TOBIN You have no idea who did it?

EDITH Well, there was a pickup truck roaming around earlier. I think it was one of the Yeager boys, but he was wearing a mask.

TOBIN A mask.

EDITH Yeah, I'm almost certain it was Porky Pig.

TOBIN Do you think he wrote that on the wall?

She starts to strip the bed, which has soiled footprints on the comforter.

EDITH I guess it's possible. I mean, I have a clear view of your unit from the office, but they could've snuck in when I was restocking the candy machine. My niece was supposed to be watching the front desk, but I have no idea where she is. The sheriff said he'd be sending a car by ... Is there anything I can do for you? Unfortunately I can't offer you a hot meal, but our vending options are quite good if I do say so myself.


Excerpted from The Metal Children by Adam Rapp. Copyright © 2010 Adam Rapp. Excerpted by permission of Faber and Faber, Inc..
All rights reserved.
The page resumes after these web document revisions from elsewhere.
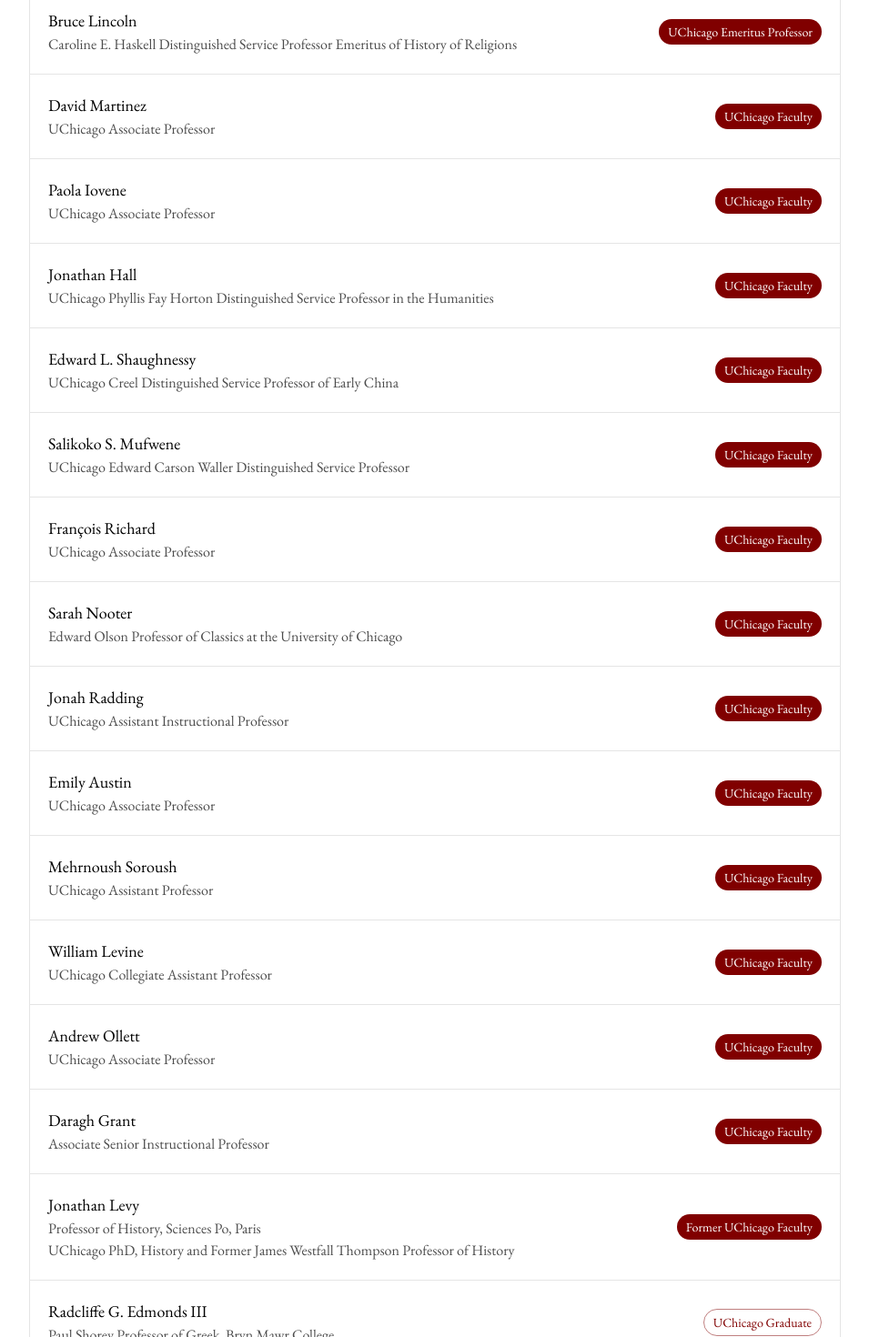
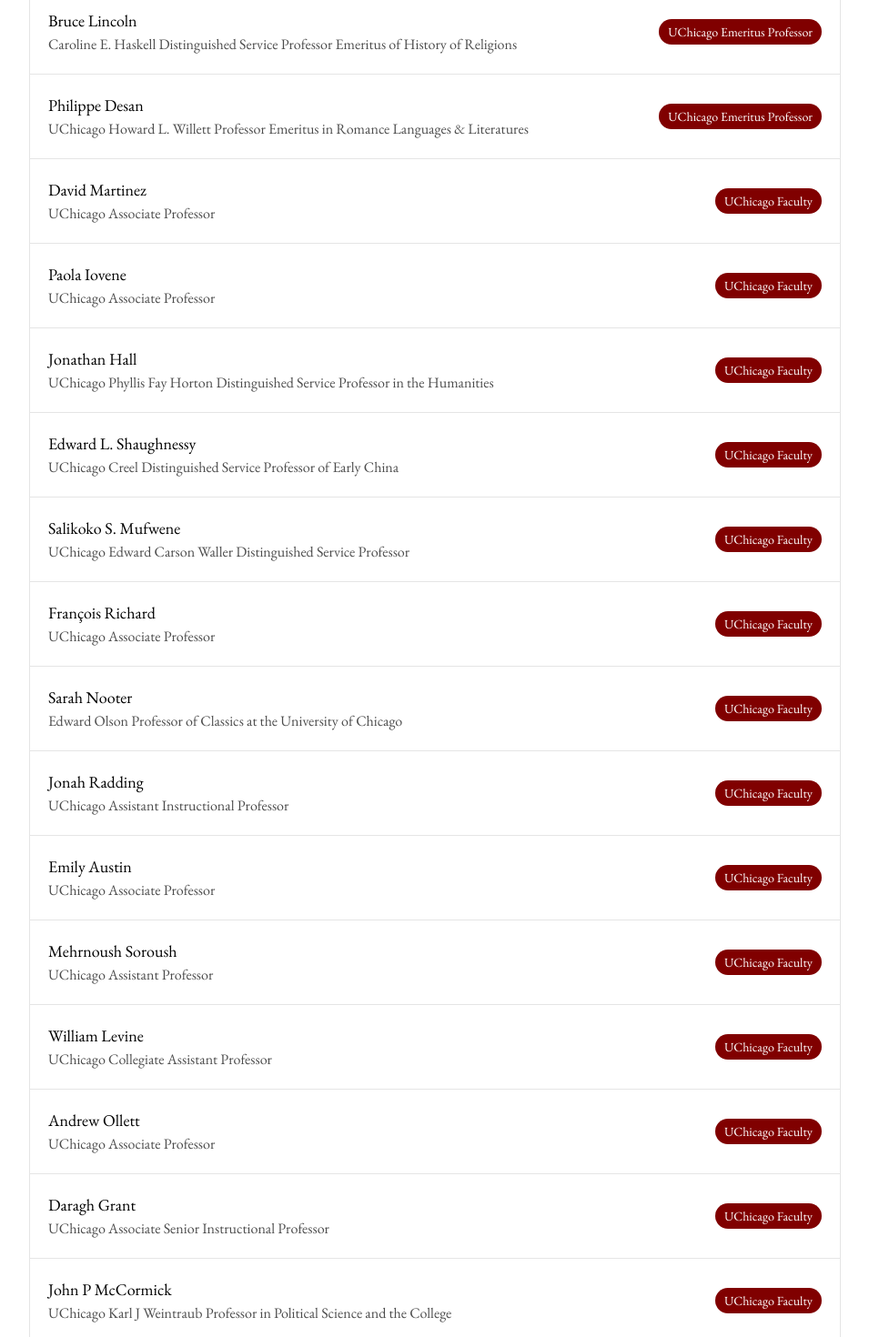
Before and after one commit to zroe1/uchicago-open-letter, a Next.js app: page / in a window 1280 px wide. Shown: the part 4040-5510 px from the top of the page at 91% size, without its empty margins (316-1271 px from the left). Built offline with nearby package versions, Linux system fonts and the light colour scheme.

Commit message:
add profs

```diff
--- a/src/app/signatories.ts
+++ b/src/app/signatories.ts
@@ -12,6 +12,12 @@
     badgeType: "emphasized",
   },
   {
+    name: "Philippe Desan",
+    title: "UChicago  Howard L. Willett Professor Emeritus in Romance Languages & Literatures",
+    badge: "UChicago Emeritus Professor",
+    badgeType: "emphasized",
+  },
+  {
     name: "David Martinez",
     title: "UChicago Associate Professor",
     badge: "UChicago Faculty",
@@ -85,7 +91,19 @@
   },
   {
     name: "Daragh Grant",
-    title: "Associate Senior Instructional Professor",
+    title: "UChicago Associate Senior Instructional Professor",
+    badge: "UChicago Faculty",
+    badgeType: "emphasized",
+  },
+  {
+    name: "John P McCormick",
+    title: "UChicago Karl J Weintraub Professor in Political Science and the College",
+    badge: "UChicago Faculty",
+    badgeType: "emphasized",
+  },
+  {
+    name: "Andrew Brandel",
+    title: "Associate Instructional Professor",
     badge: "UChicago Faculty",
     badgeType: "emphasized",
   },
```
No part of this excerpt may be reproduced or reprinted without permission in writing from the publisher.
Excerpts are provided by Dial-A-Book Inc. solely for the personal use of visitors to this web site.

Table of Contents


Table of Contents,
Title Page,
Act I,
Scene 1,
Scene 2,
Scene 3,
Act II,
Scene 1,
Scene 2,
Scene 3,
Scene 4,
Scene 5,
Other Works by Adam Rapp,
Adam Rapp - The Metal Children,
Praise For the Plays of Adam Rapp,
Copyright Page,

Customer Reviews

Most Helpful Customer Reviews

See All Customer Reviews

The Metal Children 3 out of 5 based on 0 ratings. 2 reviews.
bugeyemonster More than 1 year ago
Had to read this for a class. Caused some interesting discussion about raising children with a bunch of kids that are children themselves. Anyway the play was complete tripe. Cliche and simple. The only redeeming factor is it was mercifully short.
veronicajoy More than 1 year ago
Adam Rapp's The Metal Children is absolutely brilliant! It is a wonderful portrayl of the controversies surrounding censorship, genre, and writer/reader responsibilities. Rapp writes with a flow that swims from one beat to the next, allowing the reader to effortlessly move throughout the pages. I want to see it a hundred times and read it a thousand more!